The sole question presented is as to whether the automobile was exempt from execution under the provisions of subdivision 6 of section 690 of the Code of Civil Procedure. In that subdivision it is provided that the following property shall be exempt from execution: "Two horses, two oxen or two mules, and their harness, and one cart or wagon, one dray or truck, one coupé, one hack, or carriage, for one or two horses, by the use of which a cartman, drayman, truckman, huckster, peddler, hackman, teamster or other laborer habitually earns his living; . . ." Clearly, it appears to us that a motor-driven vehicle is not a cart, wagon, dray, truck, coupé, hack, or carriage, as those terms are used in the section. The section plainly says that such exempt vehicles are vehicles which may be drawn by "one or two horses." If the legislature intended that a motor vehicle should be exempt from attachment, we think that it would have so declared in plain terms. For the courts to add to the statute any articles not enumerated would in effect be judicial legislation. Counsel for respondent cites an Iowa case ( Lames v. Armstrong et al., 162 Iowa, 327, [Ann. Cas. 1916B, 511, 49 L. R. A. (N. S.) 691, 144 N.W. 1]) in which it was held that an automobile was exempt under the terms of the Iowa statute. It is sufficient to say that the statute there considered contained the general term, "or other vehicle," which makes it quite different from the California law. While it is the established policy of the law to construe liberally the exemption statute, such construction cannot go to the extent of adding articles which the legislature has omitted to include. As said in Stanton v. French, 91 Cal. 276, [25 Am. St. Rep. 174, 27 P. 657]: "In the list of property allowed peddlers by statute as exempt from execution, we find no article answering in name or use to a bread-box, and a debtor's claims are limited by the words of the statute."
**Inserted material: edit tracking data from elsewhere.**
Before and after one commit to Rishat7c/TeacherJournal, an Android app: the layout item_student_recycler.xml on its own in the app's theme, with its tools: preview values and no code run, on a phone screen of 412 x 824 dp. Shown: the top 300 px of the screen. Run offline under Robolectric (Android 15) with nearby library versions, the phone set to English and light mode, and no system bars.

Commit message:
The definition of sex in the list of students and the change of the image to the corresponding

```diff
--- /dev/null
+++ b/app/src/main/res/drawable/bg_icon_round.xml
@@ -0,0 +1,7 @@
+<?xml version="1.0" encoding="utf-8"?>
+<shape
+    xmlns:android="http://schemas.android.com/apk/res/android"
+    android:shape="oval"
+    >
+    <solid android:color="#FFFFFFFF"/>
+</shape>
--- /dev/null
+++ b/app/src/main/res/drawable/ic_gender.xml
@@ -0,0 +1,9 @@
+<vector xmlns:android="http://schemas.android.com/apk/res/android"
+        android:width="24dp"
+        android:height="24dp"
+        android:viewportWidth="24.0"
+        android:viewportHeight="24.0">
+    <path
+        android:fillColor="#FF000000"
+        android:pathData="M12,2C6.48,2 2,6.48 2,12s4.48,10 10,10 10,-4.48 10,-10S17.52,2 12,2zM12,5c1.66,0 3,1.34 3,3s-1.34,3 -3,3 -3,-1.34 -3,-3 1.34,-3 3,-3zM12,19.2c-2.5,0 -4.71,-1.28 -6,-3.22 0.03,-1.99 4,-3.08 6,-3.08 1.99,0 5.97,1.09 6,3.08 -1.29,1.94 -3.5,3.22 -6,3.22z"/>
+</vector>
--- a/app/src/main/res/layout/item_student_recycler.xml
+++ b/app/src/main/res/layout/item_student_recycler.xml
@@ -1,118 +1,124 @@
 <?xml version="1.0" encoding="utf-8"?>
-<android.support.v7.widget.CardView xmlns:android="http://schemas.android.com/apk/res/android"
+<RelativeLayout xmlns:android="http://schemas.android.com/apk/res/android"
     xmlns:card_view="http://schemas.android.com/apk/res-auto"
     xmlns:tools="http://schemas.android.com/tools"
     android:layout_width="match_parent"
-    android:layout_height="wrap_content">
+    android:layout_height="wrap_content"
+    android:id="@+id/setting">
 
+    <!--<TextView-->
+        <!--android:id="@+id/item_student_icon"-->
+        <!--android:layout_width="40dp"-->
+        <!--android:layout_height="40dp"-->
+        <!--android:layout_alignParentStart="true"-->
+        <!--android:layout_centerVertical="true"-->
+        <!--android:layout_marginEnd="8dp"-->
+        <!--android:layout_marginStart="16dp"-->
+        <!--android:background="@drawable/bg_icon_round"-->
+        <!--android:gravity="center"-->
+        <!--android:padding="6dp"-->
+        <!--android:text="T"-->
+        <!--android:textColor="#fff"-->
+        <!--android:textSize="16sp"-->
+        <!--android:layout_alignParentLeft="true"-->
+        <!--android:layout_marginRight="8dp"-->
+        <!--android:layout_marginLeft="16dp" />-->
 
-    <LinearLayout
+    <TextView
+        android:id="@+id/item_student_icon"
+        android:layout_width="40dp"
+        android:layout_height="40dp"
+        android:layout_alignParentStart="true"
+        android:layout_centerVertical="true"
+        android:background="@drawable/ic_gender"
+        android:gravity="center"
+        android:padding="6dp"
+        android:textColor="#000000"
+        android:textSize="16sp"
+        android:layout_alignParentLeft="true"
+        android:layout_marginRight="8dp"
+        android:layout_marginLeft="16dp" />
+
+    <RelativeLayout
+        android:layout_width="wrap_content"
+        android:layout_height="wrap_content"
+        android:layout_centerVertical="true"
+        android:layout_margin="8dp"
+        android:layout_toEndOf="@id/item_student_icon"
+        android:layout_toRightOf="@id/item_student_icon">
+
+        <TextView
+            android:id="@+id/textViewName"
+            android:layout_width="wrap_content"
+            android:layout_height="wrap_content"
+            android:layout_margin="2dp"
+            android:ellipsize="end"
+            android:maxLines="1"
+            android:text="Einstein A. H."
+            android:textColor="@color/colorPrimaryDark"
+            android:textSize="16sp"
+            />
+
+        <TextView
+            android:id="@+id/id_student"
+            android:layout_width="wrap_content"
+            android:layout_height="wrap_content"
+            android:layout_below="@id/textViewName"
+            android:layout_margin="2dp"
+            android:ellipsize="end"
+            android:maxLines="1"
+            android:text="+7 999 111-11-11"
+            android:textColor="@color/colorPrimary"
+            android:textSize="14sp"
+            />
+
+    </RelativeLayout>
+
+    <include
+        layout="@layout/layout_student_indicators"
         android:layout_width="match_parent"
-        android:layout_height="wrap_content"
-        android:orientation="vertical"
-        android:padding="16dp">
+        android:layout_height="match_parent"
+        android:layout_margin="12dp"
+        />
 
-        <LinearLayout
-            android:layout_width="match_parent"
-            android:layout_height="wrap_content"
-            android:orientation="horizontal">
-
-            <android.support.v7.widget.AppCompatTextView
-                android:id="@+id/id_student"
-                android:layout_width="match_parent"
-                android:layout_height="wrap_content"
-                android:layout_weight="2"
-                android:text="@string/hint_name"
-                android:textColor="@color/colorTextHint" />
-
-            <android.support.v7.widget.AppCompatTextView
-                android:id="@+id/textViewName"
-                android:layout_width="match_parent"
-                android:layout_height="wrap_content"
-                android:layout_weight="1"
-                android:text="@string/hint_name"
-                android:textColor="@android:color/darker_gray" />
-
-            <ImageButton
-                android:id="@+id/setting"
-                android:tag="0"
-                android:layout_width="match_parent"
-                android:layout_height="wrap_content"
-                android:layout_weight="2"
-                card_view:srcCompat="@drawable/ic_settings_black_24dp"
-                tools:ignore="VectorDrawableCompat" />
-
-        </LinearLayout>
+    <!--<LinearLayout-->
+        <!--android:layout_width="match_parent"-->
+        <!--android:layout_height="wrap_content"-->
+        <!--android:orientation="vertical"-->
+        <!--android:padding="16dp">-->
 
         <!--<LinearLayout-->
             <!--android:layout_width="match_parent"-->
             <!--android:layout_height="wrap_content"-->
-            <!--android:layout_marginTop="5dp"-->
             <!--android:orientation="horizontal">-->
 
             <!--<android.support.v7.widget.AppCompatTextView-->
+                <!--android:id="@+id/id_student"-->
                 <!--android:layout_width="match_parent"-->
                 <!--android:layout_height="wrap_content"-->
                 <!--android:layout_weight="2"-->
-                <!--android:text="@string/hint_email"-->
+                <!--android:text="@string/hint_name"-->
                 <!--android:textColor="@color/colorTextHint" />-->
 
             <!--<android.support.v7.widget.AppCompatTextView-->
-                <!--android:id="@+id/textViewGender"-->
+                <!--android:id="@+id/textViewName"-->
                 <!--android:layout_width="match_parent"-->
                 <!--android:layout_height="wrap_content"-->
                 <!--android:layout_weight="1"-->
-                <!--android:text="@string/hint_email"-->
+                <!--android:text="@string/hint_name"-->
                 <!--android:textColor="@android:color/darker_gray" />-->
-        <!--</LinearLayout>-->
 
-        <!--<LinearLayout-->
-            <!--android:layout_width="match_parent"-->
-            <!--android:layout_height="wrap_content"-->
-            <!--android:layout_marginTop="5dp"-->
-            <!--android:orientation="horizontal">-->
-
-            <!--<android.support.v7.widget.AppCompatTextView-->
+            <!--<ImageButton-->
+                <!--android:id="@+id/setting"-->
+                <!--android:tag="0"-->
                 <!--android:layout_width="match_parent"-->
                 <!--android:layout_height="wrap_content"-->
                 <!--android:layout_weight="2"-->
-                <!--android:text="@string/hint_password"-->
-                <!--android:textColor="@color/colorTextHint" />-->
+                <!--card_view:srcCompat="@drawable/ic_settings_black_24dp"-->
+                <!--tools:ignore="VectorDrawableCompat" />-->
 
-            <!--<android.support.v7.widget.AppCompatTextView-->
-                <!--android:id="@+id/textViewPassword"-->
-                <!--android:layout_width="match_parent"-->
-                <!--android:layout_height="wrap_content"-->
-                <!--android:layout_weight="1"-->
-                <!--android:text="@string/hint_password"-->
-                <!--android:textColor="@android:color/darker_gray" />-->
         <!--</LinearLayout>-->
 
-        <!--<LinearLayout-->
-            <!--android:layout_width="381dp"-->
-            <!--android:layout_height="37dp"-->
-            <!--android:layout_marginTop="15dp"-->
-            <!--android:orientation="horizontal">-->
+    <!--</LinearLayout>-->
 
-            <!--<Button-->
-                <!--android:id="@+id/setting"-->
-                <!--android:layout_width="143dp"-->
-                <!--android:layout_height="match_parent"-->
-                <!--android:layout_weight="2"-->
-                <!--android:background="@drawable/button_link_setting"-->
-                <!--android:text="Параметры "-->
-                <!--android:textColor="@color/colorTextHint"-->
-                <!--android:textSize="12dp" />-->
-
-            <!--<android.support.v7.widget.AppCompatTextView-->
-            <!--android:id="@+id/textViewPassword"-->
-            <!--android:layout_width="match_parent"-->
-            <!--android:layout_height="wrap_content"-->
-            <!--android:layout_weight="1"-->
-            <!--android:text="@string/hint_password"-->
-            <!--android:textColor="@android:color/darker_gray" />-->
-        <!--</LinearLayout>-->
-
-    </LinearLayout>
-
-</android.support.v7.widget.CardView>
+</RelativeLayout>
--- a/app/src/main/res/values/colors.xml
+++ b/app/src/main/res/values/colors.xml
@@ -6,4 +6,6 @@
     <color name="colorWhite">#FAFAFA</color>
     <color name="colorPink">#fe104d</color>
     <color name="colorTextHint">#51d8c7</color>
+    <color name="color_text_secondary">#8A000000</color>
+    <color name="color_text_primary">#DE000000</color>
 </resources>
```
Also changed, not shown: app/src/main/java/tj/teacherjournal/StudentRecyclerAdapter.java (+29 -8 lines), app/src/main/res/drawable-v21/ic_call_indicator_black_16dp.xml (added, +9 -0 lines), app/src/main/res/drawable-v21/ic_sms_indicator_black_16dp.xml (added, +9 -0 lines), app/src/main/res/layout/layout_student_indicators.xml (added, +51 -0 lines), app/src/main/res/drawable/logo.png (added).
The order appealed from is reversed.
Conrey, P. J., and Shaw, J., concurred.